Another athlete receiving a lesson was Team GB’s only remaining competitor in the 100m. Tyrone Edgar lined up in the lane alongside Jamaican world record holder Usain Bolt.


Edgar finished seventh in 10.18 in a semi final won by Bolt jogging his way to a phenomenal 9.85 time.


It meant Edgar’s involvement in the final would be as a spectator and he later watched as Bolt show-boated his way to a world record of 9.69.


“I believed I could do it. If you don’t believe then why would you come here,” he said. “It was a great lane draw between two fast guys – there’s nothing better, you just have to feed off them.

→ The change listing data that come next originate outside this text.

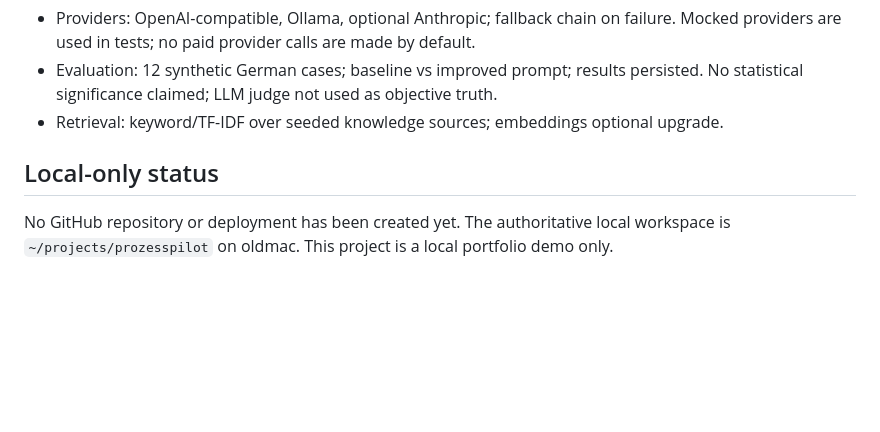
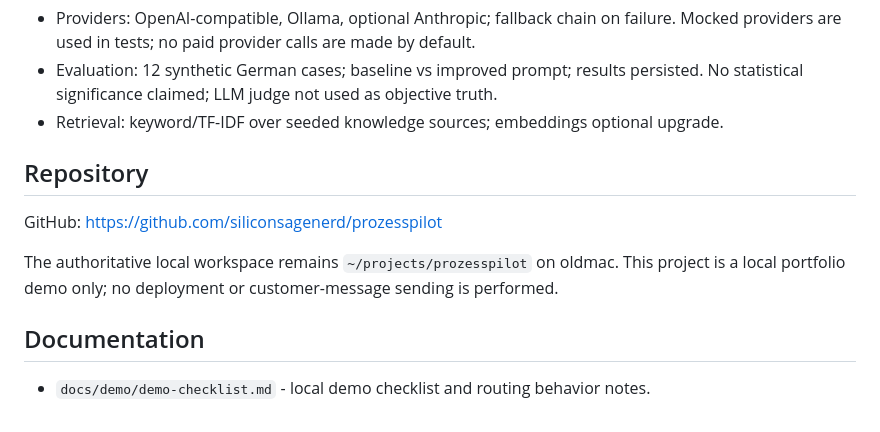
Before and after one commit to siliconsagenerd/prozesspilot, a Markdown page: README.md, the part around one of its changes. Drawn GitHub-style; blank space fills up the shorter version.

Commit message:
Update README repository status and docs link

```diff
--- a/README.md
+++ b/README.md
@@ -102,7 +104,13 @@ would require a shared limiter (e.g. Redis). Not production-ready.
   No statistical significance claimed; LLM judge not used as objective truth.
 - Retrieval: keyword/TF-IDF over seeded knowledge sources; embeddings optional upgrade.
 
-## Local-only status
+## Repository
 
-No GitHub repository or deployment has been created yet. The authoritative local workspace is
-`~/projects/prozesspilot` on oldmac. This project is a local portfolio demo only.
+GitHub: https://github.com/siliconsagenerd/prozesspilot
+
+The authoritative local workspace remains `~/projects/prozesspilot` on oldmac. This project is a
+local portfolio demo only; no deployment or customer-message sending is performed.
+
+## Documentation
+
+- `docs/demo/demo-checklist.md` - local demo checklist and routing behavior notes.
```
Also changed, not shown: other parts of README.md (+2 -0 lines).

“I still believe in myself. I need to keep working on executing, train harder and focus on the World Championships in Berlin next year."

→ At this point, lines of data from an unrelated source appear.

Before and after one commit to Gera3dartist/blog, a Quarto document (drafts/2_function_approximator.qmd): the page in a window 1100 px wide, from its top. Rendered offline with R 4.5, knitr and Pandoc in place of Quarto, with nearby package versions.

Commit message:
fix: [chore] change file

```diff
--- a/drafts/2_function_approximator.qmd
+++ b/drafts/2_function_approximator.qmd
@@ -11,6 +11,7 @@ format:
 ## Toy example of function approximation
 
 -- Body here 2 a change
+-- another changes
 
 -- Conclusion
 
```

“I don’t want to be the best in Great Britain, I want to be the best in the world.”


Another British athlete with designs on being the best in the world was European Silver medallist Greg Rutherford, who continued to demonstrate his calibre with automatic qualification in the men’s long jump.


The Milton Keynes athlete leapt 8.16m in his first attempt to secure his place in the final taking place on Monday (August 18) in third place from the qualifiers.


“I’m very pleased,” he said. “It was a terrible jump, it felt absolutely awful, but it shows there is a lot more there.


“I’ve just jumped 8.16m in my first round – I’ve never done that before.”


Following an intensive rehab period following injury, world indoor silver medallist Chris Tomlinson also took his mark for his qualification pool.


The Athens Olympic Games fourth placer struggled to make inroads and with a best of 7.70m left the competition at the qualifying stage.


“I put myself on the line physically but it wasn’t there today, at least I tried,” he said. “It’s a devastating blow, the Olympics was a dream.”


Top of the qualifiers for Monday was Greek leaper Louis Tsatoumas, with 8.27m.


The Olympic Games athletics programme continues on Sunday morning at 7.30am local time, as Paula Radcliffe, Liz Yelling and Mara Yamauchi compete in the women’s marathon.


For Results and Startlist click here